Frances Coppola remarks on Wessel's post:
Male employment has been falling more-or-less steadily since the 1960s. One in six men are inactive, not because of the recent recession, but because of some kind of secular trend that we have not clearly identified. Wessel suggests that disability payments may be part of the problem. [But] the proportion of men with a disability who are working has fallen since 2008:

Frances Coppola goes on to say:
But it is hard to argue that the reason is over-generous disability benefits. It seems more likely that in a slack labor market, men with disabilities simply find it harder to find work ...Wessel argues that a bigger problem is that employers are not paying high enough wages to attract men, so they aren’t bothering to look for work. Therefore, he argues, the minimum wage should be raised and/or in-work benefits should be increased so that men’s incomes are high enough to make them want to work ... By all means, increase the minimum wage and raise Earned Income Tax Credit. Or better still, introduce a basic income ... I don’t think wage rates are the primary cause of declining male employment. The real issue is the changing nature of work.

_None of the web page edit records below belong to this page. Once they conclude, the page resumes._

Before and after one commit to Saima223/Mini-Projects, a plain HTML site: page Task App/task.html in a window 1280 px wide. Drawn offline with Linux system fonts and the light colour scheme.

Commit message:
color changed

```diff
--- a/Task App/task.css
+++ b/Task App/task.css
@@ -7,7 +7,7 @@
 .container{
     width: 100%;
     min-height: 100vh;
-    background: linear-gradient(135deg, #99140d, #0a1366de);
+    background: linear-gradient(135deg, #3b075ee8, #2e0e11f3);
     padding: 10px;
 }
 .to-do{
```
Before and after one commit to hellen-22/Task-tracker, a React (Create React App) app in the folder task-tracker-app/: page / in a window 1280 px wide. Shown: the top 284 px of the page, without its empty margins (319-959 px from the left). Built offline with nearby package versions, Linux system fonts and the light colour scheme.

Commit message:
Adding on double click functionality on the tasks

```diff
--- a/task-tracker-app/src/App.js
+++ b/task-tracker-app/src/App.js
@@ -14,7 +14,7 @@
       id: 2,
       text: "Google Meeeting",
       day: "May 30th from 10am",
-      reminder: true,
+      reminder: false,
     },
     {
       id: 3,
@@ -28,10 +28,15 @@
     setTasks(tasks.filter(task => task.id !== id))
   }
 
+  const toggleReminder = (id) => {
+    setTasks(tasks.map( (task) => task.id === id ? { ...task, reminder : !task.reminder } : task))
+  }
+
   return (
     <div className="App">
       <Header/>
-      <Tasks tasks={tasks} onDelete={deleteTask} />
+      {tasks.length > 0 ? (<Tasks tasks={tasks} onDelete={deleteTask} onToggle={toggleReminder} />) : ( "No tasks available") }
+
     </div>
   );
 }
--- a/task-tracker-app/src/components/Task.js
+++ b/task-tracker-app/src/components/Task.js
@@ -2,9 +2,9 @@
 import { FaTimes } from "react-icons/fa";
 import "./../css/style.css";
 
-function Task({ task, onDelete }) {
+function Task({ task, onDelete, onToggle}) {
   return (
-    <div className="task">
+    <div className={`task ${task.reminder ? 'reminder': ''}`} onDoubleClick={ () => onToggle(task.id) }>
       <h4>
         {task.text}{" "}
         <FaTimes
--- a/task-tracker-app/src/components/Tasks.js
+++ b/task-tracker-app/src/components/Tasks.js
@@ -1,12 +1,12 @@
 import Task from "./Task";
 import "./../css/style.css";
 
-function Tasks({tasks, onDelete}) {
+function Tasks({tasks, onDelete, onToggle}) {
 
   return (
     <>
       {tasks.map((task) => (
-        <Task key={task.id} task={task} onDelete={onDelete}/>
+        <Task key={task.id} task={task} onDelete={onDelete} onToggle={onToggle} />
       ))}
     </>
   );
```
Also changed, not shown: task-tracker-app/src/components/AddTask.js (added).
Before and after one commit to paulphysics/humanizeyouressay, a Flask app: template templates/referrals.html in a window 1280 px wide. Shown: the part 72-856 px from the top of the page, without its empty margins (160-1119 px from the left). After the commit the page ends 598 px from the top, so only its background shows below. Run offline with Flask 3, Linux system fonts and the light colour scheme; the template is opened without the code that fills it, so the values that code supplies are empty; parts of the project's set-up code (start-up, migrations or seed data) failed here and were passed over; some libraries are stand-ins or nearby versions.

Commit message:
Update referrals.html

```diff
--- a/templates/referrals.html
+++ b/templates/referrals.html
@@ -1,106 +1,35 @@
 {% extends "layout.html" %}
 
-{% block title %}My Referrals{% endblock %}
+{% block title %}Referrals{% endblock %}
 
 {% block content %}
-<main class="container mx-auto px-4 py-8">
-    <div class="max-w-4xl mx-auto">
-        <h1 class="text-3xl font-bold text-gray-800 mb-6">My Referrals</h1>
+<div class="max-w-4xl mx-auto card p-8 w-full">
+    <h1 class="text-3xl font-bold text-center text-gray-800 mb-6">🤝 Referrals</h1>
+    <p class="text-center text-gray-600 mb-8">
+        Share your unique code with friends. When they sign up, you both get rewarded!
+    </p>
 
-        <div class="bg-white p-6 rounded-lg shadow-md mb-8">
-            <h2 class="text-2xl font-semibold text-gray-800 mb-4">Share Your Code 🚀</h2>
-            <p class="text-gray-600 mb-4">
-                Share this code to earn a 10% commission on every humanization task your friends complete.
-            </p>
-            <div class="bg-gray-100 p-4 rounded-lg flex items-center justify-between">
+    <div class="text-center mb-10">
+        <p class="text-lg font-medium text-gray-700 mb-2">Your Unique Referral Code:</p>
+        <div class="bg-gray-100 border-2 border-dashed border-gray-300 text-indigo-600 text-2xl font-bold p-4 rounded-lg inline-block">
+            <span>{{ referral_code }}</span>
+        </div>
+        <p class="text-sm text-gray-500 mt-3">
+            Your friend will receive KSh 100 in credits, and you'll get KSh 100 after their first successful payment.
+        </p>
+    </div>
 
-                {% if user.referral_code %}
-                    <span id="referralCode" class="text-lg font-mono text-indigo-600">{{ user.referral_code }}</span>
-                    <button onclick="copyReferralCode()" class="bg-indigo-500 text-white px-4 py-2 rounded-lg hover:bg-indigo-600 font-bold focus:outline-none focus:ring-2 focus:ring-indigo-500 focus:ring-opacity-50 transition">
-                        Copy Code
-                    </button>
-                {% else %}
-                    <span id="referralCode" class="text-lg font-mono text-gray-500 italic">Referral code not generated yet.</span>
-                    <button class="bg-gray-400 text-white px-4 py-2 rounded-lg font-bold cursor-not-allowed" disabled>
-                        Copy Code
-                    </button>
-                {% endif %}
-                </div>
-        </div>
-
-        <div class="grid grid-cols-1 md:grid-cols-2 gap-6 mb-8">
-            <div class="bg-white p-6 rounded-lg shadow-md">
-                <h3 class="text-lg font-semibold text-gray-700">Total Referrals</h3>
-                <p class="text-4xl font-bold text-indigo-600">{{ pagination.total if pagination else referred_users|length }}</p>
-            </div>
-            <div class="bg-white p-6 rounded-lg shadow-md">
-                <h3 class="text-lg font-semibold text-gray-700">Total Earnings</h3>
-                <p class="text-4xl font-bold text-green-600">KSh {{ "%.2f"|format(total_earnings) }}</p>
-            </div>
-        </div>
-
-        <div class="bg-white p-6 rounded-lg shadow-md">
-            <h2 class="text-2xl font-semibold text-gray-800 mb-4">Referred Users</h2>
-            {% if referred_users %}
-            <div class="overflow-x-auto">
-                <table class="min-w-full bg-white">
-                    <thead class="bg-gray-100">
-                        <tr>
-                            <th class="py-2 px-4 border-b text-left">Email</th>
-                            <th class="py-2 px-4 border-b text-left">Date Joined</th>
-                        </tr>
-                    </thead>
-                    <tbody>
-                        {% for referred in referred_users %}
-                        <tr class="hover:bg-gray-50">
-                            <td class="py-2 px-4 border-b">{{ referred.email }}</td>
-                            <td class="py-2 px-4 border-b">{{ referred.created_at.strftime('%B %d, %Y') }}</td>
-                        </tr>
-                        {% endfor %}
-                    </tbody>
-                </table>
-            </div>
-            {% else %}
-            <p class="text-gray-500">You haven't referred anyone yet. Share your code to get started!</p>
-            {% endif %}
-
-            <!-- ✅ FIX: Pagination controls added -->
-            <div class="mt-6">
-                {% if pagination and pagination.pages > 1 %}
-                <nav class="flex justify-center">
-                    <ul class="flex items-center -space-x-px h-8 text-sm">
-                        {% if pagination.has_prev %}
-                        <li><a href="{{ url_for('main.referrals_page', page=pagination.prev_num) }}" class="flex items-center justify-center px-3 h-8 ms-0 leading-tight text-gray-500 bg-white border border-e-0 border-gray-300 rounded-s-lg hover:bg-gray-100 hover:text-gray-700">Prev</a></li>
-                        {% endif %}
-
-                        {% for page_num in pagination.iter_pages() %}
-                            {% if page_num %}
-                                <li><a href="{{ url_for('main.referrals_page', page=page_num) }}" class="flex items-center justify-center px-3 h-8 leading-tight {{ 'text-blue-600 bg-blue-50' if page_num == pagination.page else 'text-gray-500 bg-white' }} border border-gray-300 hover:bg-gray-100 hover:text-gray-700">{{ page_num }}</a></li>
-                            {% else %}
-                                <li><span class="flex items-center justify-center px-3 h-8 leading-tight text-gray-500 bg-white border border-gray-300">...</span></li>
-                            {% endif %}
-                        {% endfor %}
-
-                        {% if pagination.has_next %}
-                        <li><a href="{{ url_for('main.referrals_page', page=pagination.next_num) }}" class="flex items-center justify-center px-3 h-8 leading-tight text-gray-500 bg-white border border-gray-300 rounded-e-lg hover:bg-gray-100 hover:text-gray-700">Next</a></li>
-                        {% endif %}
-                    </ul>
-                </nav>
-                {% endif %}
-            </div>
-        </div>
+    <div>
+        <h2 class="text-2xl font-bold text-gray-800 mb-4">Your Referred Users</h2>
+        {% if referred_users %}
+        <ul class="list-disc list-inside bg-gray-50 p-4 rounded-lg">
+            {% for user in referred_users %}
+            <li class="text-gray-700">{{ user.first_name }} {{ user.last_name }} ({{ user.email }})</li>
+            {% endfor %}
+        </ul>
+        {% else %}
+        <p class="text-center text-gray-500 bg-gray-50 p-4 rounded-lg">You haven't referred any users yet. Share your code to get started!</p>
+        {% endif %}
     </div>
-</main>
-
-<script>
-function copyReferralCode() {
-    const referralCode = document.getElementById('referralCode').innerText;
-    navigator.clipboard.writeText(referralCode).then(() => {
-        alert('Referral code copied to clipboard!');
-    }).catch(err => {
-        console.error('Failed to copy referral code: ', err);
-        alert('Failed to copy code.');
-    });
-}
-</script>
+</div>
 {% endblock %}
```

Western economies are moving from a production-dominated model to a services-dominated model, and employers in [low-wage] service industries often prefer to employ women.
Charts below for your information:

* An early post I did: 8 Million Jobs Short, 6 Million Missing Workers (I posted this just for the sake of argument, to show other numbers from the Economic Policy Institute...numbers I believe are far too conservative.)

1 comment:

  1. UPDATE from the New York Fed

    The Job-Finding Rate

    "The job-finding rate is still substantially below its pre-recession levels, suggesting that it is still difficult for the unemployed to find work ...both the vacancy-to-unemployment ratio and matching efficiency declined during the Great Recession and have not recovered since ... the most important factor in the low job-finding rate is the persistently low level of vacancies per unemployed."